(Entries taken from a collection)
---+---
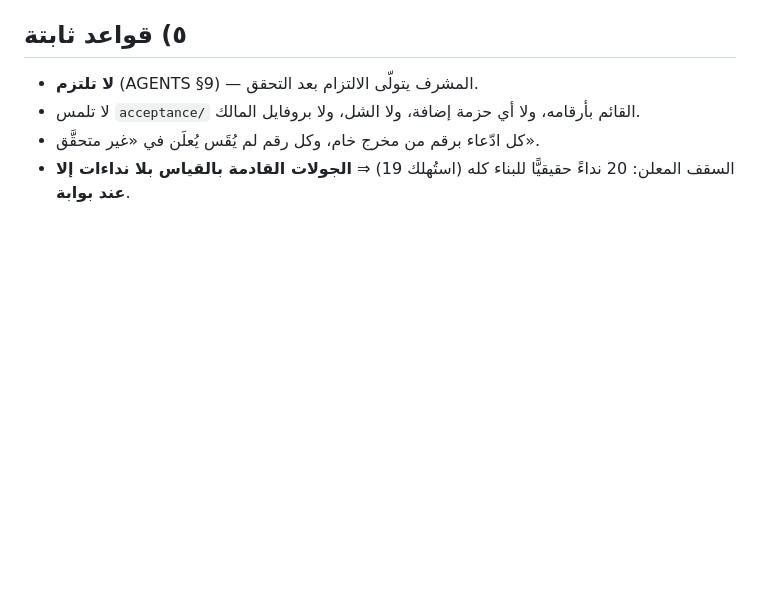
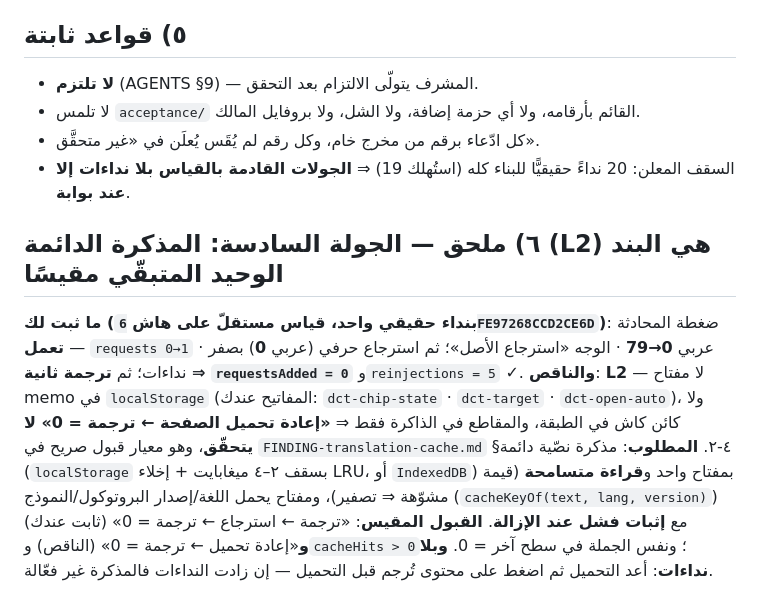
Before and after one commit to SMSMy/dsh-translate-this, a Markdown page: TASK-موس-التالي.md, the part around the change. GitHub-like rendering; blank space fills up the shorter version.

Commit message:
task: moos — the persistent memo (L2) is the one item still measured open
Adds section 6 to the moos round order. What is now proven by an independent measurement on
revision sha256 6FE97268CCD2CE6D... (one real model call): the conversation press works
(requests 0->1, Arabic 0->79, face flips to restore), the restore is literal with zero calls,
and a second translation of the same content costs requestsAdded = 0 with reinjections = 5.

What is missing: the persistent layer. There is no memo key in localStorage (only
dct-chip-state, dct-target, dct-open-auto), no cache object on the layer, and segments live in
memory only, so "reload the page, then translate = 0" does not hold — an explicit acceptance
criterion in FINDING-translation-cache.md section 4.2. The section states the required store,
the tolerant read, the cache key, the removal proof, and a zero-call way to check it.

```diff
--- a/TASK-موس-التالي.md
+++ b/TASK-موس-التالي.md
@@ -47,3 +47,9 @@
 - لا تلمس `acceptance/` القائم بأرقامه، ولا أي حزمة إضافة، ولا الشل، ولا بروفايل المالك.
 - كل ادّعاء برقم من مخرج خام، وكل رقم لم يُقَس يُعلَن في «غير متحقَّق».
 - السقف المعلن: 20 نداءً حقيقيًّا للبناء كله (استُهلك 19) ⇒ **الجولات القادمة بالقياس بلا نداءات إلا عند بوابة**.
+
+## ٦) ملحق — الجولة السادسة: المذكرة الدائمة (L2) هي البند الوحيد المتبقّي مقيسًا
+**ما ثبت لك (بنداء حقيقي واحد، قياس مستقلّ على هاش `6FE97268CCD2CE6D`)**: ضغطة المحادثة **تعمل** — `requests 0→1` · عربي **0→79** · الوجه «استرجاع الأصل»؛ ثم استرجاع حرفي (عربي **0**) بصفر نداءات؛ ثم **ترجمة ثانية ⇒ `requestsAdded = 0`** و`reinjections = 5` ✓.
+**والناقص**: **L2** — لا مفتاح memo في `localStorage` (المفاتيح عندك: `dct-chip-state` · `dct-target` · `dct-open-auto`)، ولا كائن كاش في الطبقة، والمقاطع في الذاكرة فقط ⇒ **«إعادة تحميل الصفحة ← ترجمة = 0» لا يتحقّق**، وهو معيار قبول صريح في `FINDING-translation-cache.md` §٤-٢.
+**المطلوب**: مذكرة نصّية دائمة (`localStorage` بسقف ٢–٤ ميغابايت + إخلاء LRU، أو `IndexedDB`) بمفتاح واحد و**قراءة متسامحة** (قيمة مشوّهة ⇒ تصفير)، ومفتاح يحمل اللغة/إصدار البروتوكول/النموذج (`cacheKeyOf(text, lang, version)`) مع **إثبات فشل عند الإزالة**.
+**القبول المقيس**: «ترجمة ← استرجاع ← ترجمة = 0» (ثابت عندك) **و**«إعادة تحميل ← ترجمة = 0» (الناقص) و`cacheHits > 0`؛ ونفس الجملة في سطح آخر = 0. **وبلا نداءات**: أعد التحميل ثم اضغط على محتوى تُرجم قبل التحميل — إن زادت النداءات فالمذكرة غير فعّالة.
```
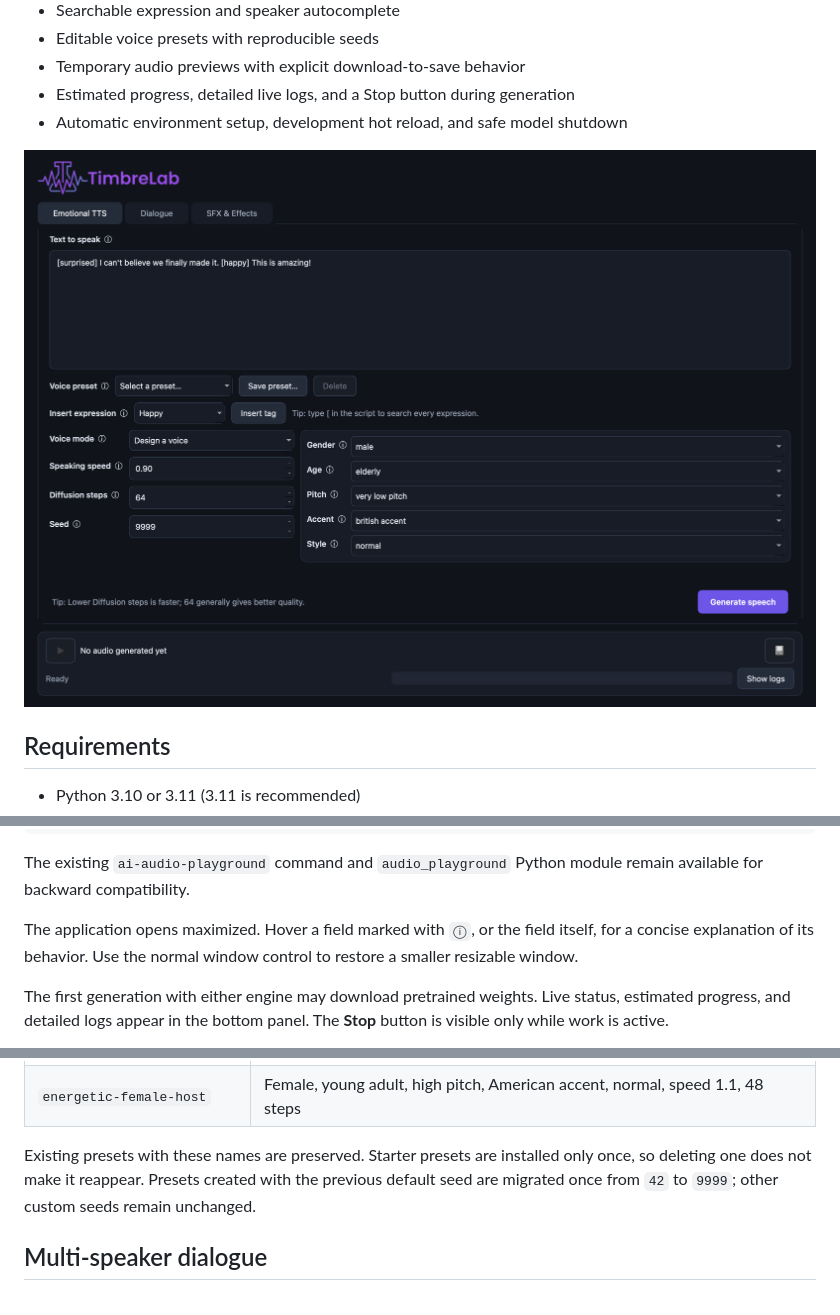
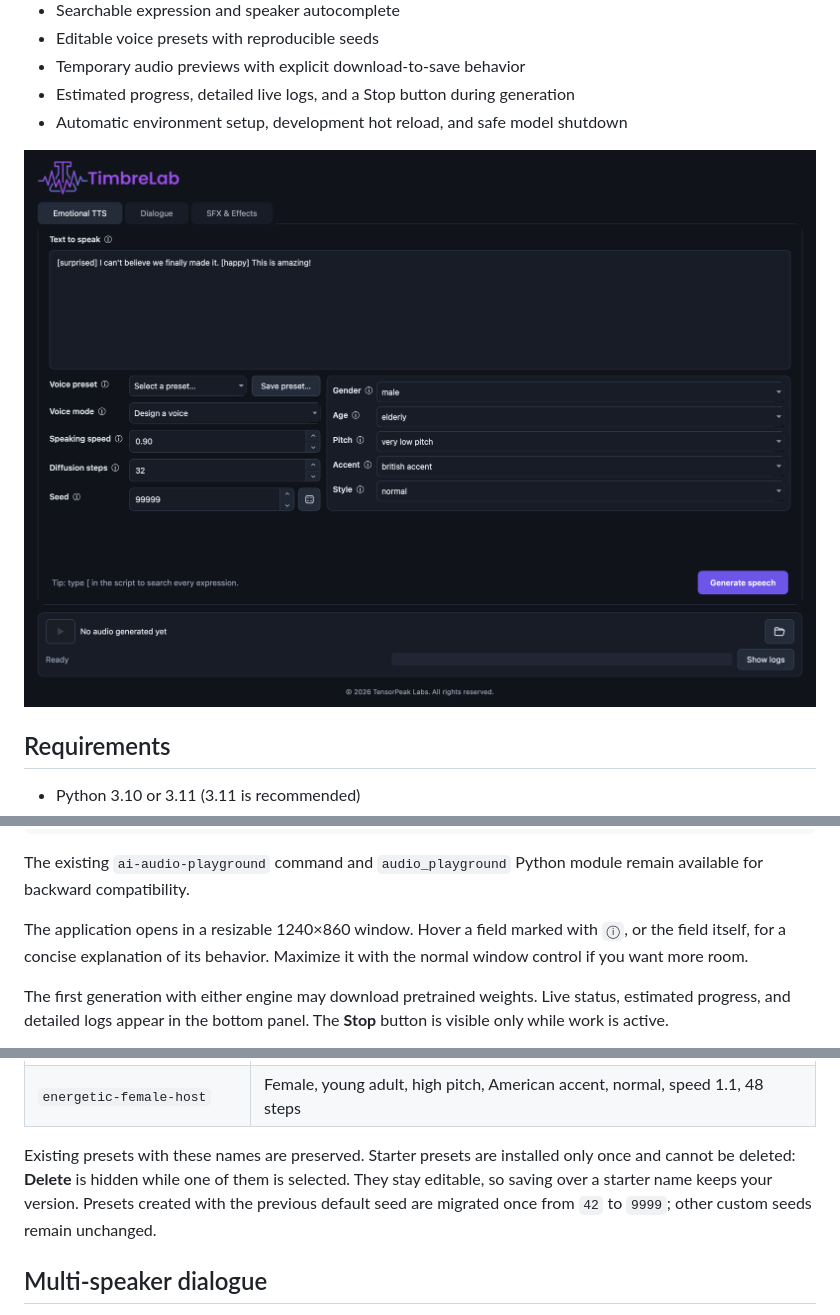
Before and after one commit to OmerBhatti/TimbreLab, a Markdown page: README.md, 3 parts joined by grey strips. GitHub-like rendering; pictures changed too: assets/screenshot.png.

```diff
--- a/README.md
+++ b/README.md
@@ -116,9 +116,9 @@ You can also use the installed console entry point:
 The existing `ai-audio-playground` command and `audio_playground` Python module
 remain available for backward compatibility.
 
-The application opens maximized. Hover a field marked with `ⓘ`, or the field
-itself, for a concise explanation of its behavior. Use the normal window control
-to restore a smaller resizable window.
+The application opens in a resizable 1240×860 window. Hover a field marked with
+`ⓘ`, or the field itself, for a concise explanation of its behavior. Maximize it
+with the normal window control if you want more room.
 
 The first generation with either engine may download pretrained weights. Live
 status, estimated progress, and detailed logs appear in the bottom panel. The
@@ -167,7 +167,8 @@ On first launch, the app creates editable starter presets. Each starts with seed
 | `energetic-female-host` | Female, young adult, high pitch, American accent, normal, speed 1.1, 48 steps |
 
 Existing presets with these names are preserved. Starter presets are installed
-only once, so deleting one does not make it reappear. Presets created with the
+only once and cannot be deleted: **Delete** is hidden while one of them is
+selected. They stay editable, so saving over a starter name keeps your version. Presets created with the
 previous default seed are migrated once from `42` to `9999`; other custom seeds
 remain unchanged.
 
```
Also changed, not shown: 10 other files.
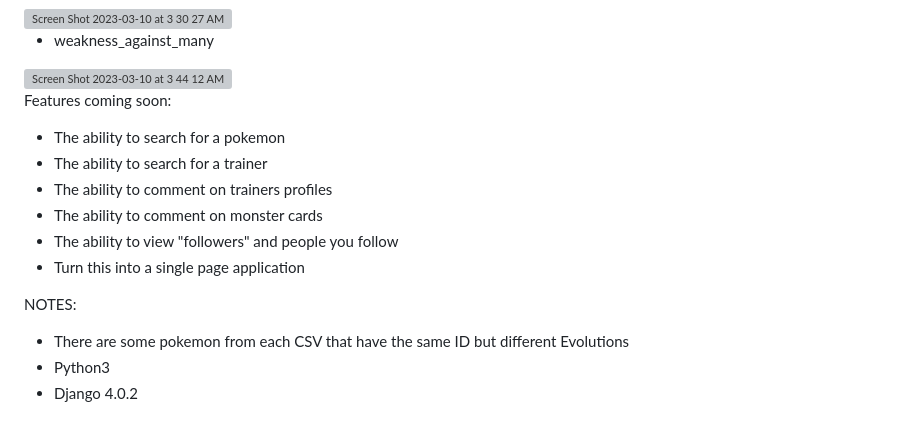
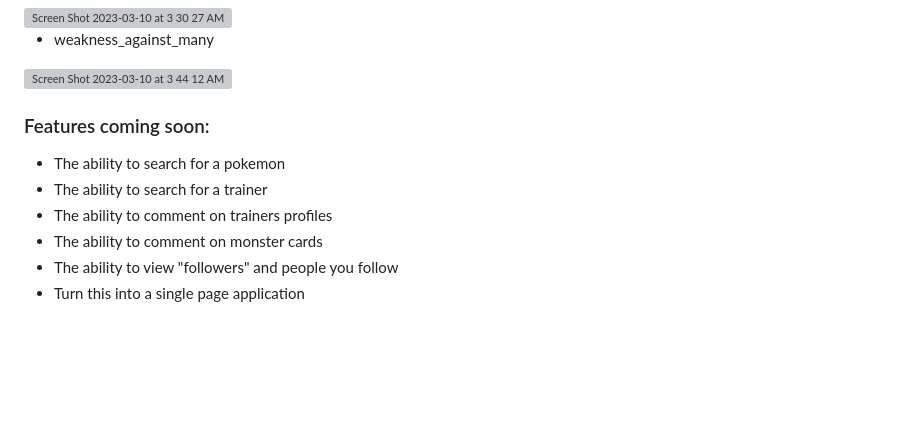
Before and after one commit to Chris-Manna/pokedex, a Markdown page: README.md, the part around the change printed below. Rendered like a GitHub page; blank space fills up the shorter version; grey boxes are pictures that could not be loaded.

```diff
--- a/README.md
+++ b/README.md
@@ -63,15 +108,10 @@ Currently there are 12 users:
 <img width="1143" alt="Screen Shot 2023-03-10 at 3 44 12 AM" src="https://user-images.githubusercontent.com/9891972/224307751-68c8a54b-43a0-48b5-9b58-c47542f606f4.png">
 
 
-Features coming soon:
+### Features coming soon:
 - The ability to search for a pokemon
 - The ability to search for a trainer
 - The ability to comment on trainers profiles
 - The ability to comment on monster cards
 - The ability to view "followers" and people you follow
 - Turn this into a single page application
-
-NOTES:
-- There are some pokemon from each CSV that have the same ID but different Evolutions
-- Python3
-- Django 4.0.2
```
Also changed, not shown: other parts of README.md (+46 -1 lines).
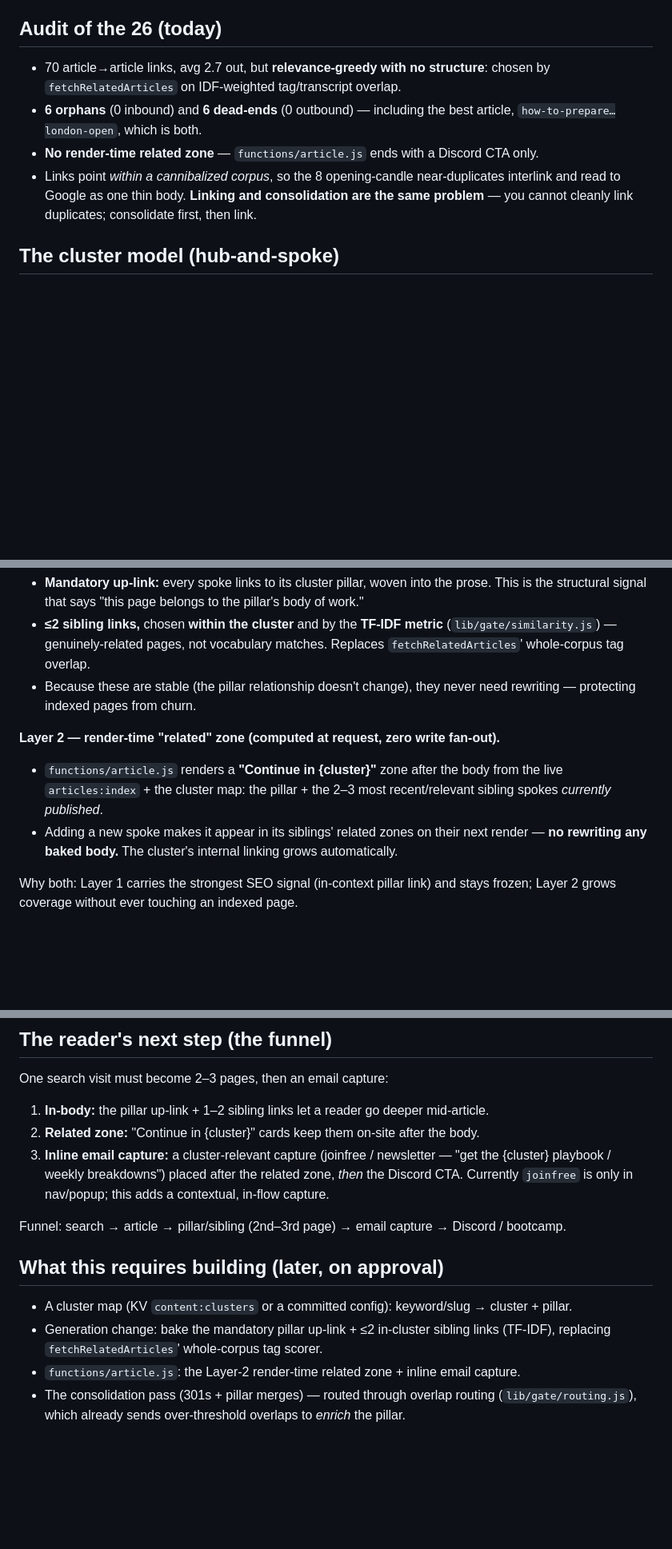
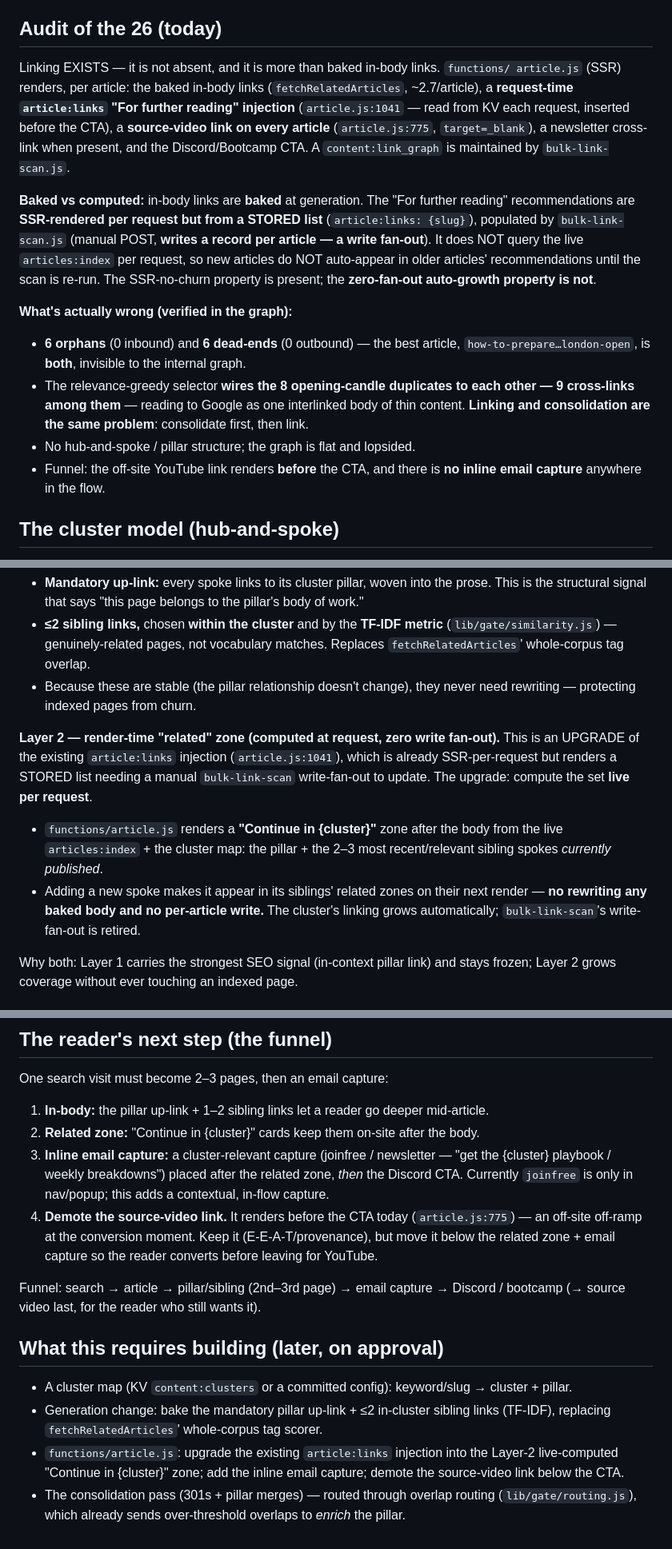
Before and after one commit to fortitudefx/FFX-v10-SEO1, a Markdown page: docs/INTERNAL_LINKING_DESIGN.md, 3 parts joined by grey strips. Shown at 80% size. GitHub-like rendering; blank space fills up the shorter version.

Commit message:
docs(linking): correct (d) audit against the real SSR renderer
Salman was right — linking exists and is more than baked in-body. Corrected:
- article.js:775 renders a source-video link on every article (off-site, before the CTA).
- article.js:1041 injects article:links 'For further reading' per request (SSR) — but from a
  STORED list (bulk-link-scan write-fan-out), not a live index query; so it doesn't auto-grow.
- Dropped the blanket 'no structure / no render-time zone' claim. Real findings kept: 6
  orphans, 6 dead-ends, best article invisible, selector wires the 8 opening-candle dupes
  together (9 cross-links, verified).
- Layer 2 reframed as an UPGRADE of the existing injection (stored → live-computed), and the
  funnel gains a source-video demote below the CTA + email capture.

Co-Authored-By: Claude Opus 4.8 (1M context) <noreply@anthropic.com>

```diff
--- a/docs/INTERNAL_LINKING_DESIGN.md
+++ b/docs/INTERNAL_LINKING_DESIGN.md
@@ -6,14 +6,30 @@ If the architecture is wrong, every article carries the mistake permanently.
 
 ## Audit of the 26 (today)
 
-- 70 article→article links, avg 2.7 out, but **relevance-greedy with no structure**:
-  chosen by `fetchRelatedArticles` on IDF-weighted tag/transcript overlap.
-- **6 orphans** (0 inbound) and **6 dead-ends** (0 outbound) — including the best article,
-  `how-to-prepare…london-open`, which is both.
-- **No render-time related zone** — `functions/article.js` ends with a Discord CTA only.
-- Links point *within a cannibalized corpus*, so the 8 opening-candle near-duplicates
-  interlink and read to Google as one thin body. **Linking and consolidation are the same
-  problem** — you cannot cleanly link duplicates; consolidate first, then link.
+Linking EXISTS — it is not absent, and it is more than baked in-body links. `functions/
+article.js` (SSR) renders, per article: the baked in-body links (`fetchRelatedArticles`,
+~2.7/article), a **request-time `article:links` "For further reading" injection**
+(`article.js:1041` — read from KV each request, inserted before the CTA), a **source-video
+link on every article** (`article.js:775`, `target=_blank`), a newsletter cross-link when
+present, and the Discord/Bootcamp CTA. A `content:link_graph` is maintained by
+`bulk-link-scan.js`.
+
+**Baked vs computed:** in-body links are **baked** at generation. The "For further reading"
+recommendations are **SSR-rendered per request but from a STORED list** (`article:links:
+{slug}`), populated by `bulk-link-scan.js` (manual POST, **writes a record per article — a
+write fan-out**). It does NOT query the live `articles:index` per request, so new articles do
+NOT auto-appear in older articles' recommendations until the scan is re-run. The SSR-no-churn
+property is present; the **zero-fan-out auto-growth property is not**.
+
+**What's actually wrong (verified in the graph):**
+- **6 orphans** (0 inbound) and **6 dead-ends** (0 outbound) — the best article,
+  `how-to-prepare…london-open`, is **both**, invisible to the internal graph.
+- The relevance-greedy selector **wires the 8 opening-candle duplicates to each other — 9
+  cross-links among them** — reading to Google as one interlinked body of thin content.
+  **Linking and consolidation are the same problem**: consolidate first, then link.
+- No hub-and-spoke / pillar structure; the graph is flat and lopsided.
+- Funnel: the off-site YouTube link renders **before** the CTA, and there is **no inline
+  email capture** anywhere in the flow.
 
 ## The cluster model (hub-and-spoke)
 
@@ -48,11 +64,15 @@ in-context. Rules enforced at generation:
   rewriting — protecting indexed pages from churn.
 
 **Layer 2 — render-time "related" zone (computed at request, zero write fan-out).**
+This is an UPGRADE of the existing `article:links` injection (`article.js:1041`), which is
+already SSR-per-request but renders a STORED list needing a manual `bulk-link-scan`
+write-fan-out to update. The upgrade: compute the set **live per request**.
 - `functions/article.js` renders a **"Continue in {cluster}"** zone after the body from the
   live `articles:index` + the cluster map: the pillar + the 2–3 most recent/relevant sibling
   spokes *currently published*.
 - Adding a new spoke makes it appear in its siblings' related zones on their next render —
-  **no rewriting any baked body.** The cluster's internal linking grows automatically.
+  **no rewriting any baked body and no per-article write.** The cluster's linking grows
+  automatically; `bulk-link-scan`'s write-fan-out is retired.
 
 Why both: Layer 1 carries the strongest SEO signal (in-context pillar link) and stays
 frozen; Layer 2 grows coverage without ever touching an indexed page.
@@ -78,14 +98,20 @@ One search visit must become 2–3 pages, then an email capture:
 3. **Inline email capture:** a cluster-relevant capture (joinfree / newsletter — "get the
    {cluster} playbook / weekly breakdowns") placed after the related zone, *then* the Discord
    CTA. Currently `joinfree` is only in nav/popup; this adds a contextual, in-flow capture.
+4. **Demote the source-video link.** It renders before the CTA today (`article.js:775`) — an
+   off-site off-ramp at the conversion moment. Keep it (E-E-A-T/provenance), but move it below
+   the related zone + email capture so the reader converts before leaving for YouTube.
 
-Funnel: search → article → pillar/sibling (2nd–3rd page) → email capture → Discord / bootcamp.
+Funnel: search → article → pillar/sibling (2nd–3rd page) → email capture → Discord / bootcamp
+(→ source video last, for the reader who still wants it).
 
 ## What this requires building (later, on approval)
 
 - A cluster map (KV `content:clusters` or a committed config): keyword/slug → cluster + pillar.
 - Generation change: bake the mandatory pillar up-link + ≤2 in-cluster sibling links (TF-IDF),
   replacing `fetchRelatedArticles`' whole-corpus tag scorer.
-- `functions/article.js`: the Layer-2 render-time related zone + inline email capture.
+- `functions/article.js`: upgrade the existing `article:links` injection into the Layer-2
+  live-computed "Continue in {cluster}" zone; add the inline email capture; demote the
+  source-video link below the CTA.
 - The consolidation pass (301s + pillar merges) — routed through overlap routing
   (`lib/gate/routing.js`), which already sends over-threshold overlaps to *enrich* the pillar.
```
---+---
> Exercise details
Check each line of the data for "source". Copy the lines where it turns up.

> Solution below
- article.js:775 renders a source-video link on every article (off-site, before the CTA).
  funnel gains a source-video demote below the CTA + email capture.
+(`article.js:1041` — read from KV each request, inserted before the CTA), a **source-video
+4. **Demote the source-video link.** It renders before the CTA today (`article.js:775`) — an
+(→ source video last, for the reader who still wants it).
+  source-video link below the CTA.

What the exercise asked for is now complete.